▸ EXERCISE
Extract each line holding the word "Última" from the entries.

START DATA SHOWN

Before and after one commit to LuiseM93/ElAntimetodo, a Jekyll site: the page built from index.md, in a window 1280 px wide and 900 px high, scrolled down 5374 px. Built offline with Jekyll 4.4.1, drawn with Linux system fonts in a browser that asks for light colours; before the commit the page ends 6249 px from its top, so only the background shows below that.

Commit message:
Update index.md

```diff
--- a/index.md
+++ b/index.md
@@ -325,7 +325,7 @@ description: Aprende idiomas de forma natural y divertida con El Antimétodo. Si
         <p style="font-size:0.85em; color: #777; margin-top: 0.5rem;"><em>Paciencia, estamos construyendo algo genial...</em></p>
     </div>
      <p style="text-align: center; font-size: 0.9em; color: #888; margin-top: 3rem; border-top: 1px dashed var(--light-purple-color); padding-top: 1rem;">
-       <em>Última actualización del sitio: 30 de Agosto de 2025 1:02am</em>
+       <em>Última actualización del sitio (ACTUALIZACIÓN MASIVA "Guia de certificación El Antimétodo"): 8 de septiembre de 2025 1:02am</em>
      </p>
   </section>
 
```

END DATA SHOWN
START DATA SHOWN

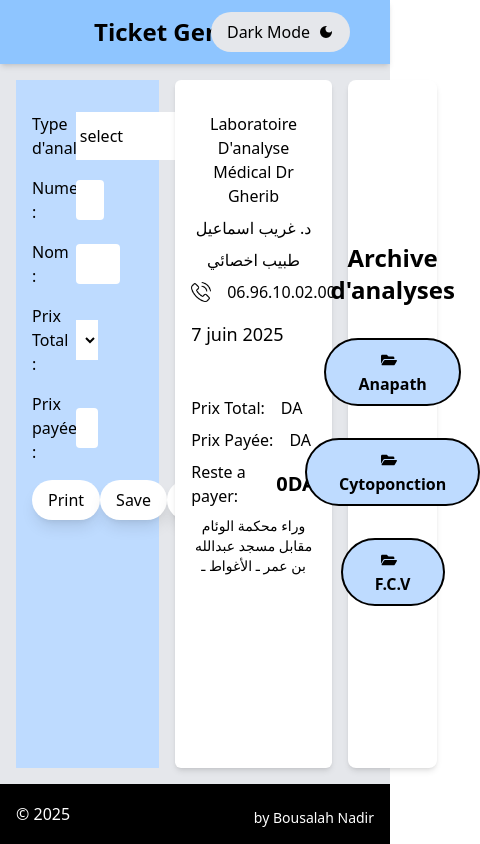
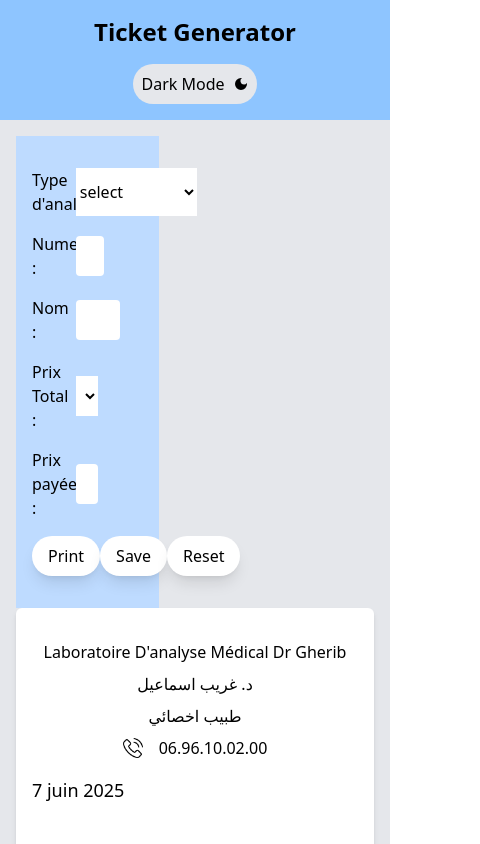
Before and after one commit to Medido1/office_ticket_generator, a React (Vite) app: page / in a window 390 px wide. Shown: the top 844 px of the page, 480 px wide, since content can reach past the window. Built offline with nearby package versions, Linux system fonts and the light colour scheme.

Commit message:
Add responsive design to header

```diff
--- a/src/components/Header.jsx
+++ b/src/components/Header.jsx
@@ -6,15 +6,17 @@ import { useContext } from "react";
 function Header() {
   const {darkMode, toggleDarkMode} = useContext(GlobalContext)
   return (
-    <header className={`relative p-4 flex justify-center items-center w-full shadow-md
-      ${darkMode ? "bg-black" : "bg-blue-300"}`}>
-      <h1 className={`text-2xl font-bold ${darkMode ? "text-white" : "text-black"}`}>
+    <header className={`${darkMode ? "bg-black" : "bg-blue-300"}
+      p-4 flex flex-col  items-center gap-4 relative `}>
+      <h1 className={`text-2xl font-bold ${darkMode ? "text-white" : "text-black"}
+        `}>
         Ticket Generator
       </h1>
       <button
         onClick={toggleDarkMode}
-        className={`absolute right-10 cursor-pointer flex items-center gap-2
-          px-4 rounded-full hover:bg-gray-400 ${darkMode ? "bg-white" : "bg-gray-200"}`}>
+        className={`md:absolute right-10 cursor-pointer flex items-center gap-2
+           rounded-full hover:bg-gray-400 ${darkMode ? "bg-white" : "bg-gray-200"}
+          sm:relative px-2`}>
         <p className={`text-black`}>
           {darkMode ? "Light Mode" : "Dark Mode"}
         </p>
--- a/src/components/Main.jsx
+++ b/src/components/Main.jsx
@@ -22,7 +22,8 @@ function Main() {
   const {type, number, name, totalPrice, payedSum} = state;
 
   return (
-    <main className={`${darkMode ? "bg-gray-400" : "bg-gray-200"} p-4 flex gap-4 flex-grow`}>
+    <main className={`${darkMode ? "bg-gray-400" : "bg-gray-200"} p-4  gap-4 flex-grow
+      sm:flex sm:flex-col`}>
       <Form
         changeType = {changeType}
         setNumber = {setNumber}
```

END DATA SHOWN

▸ TASK ANSWER
-       <em>Última actualización del sitio: 30 de Agosto de 2025 1:02am</em>
+       <em>Última actualización del sitio (ACTUALIZACIÓN MASIVA "Guia de certificación El Antimétodo"): 8 de septiembre de 2025 1:02am</em>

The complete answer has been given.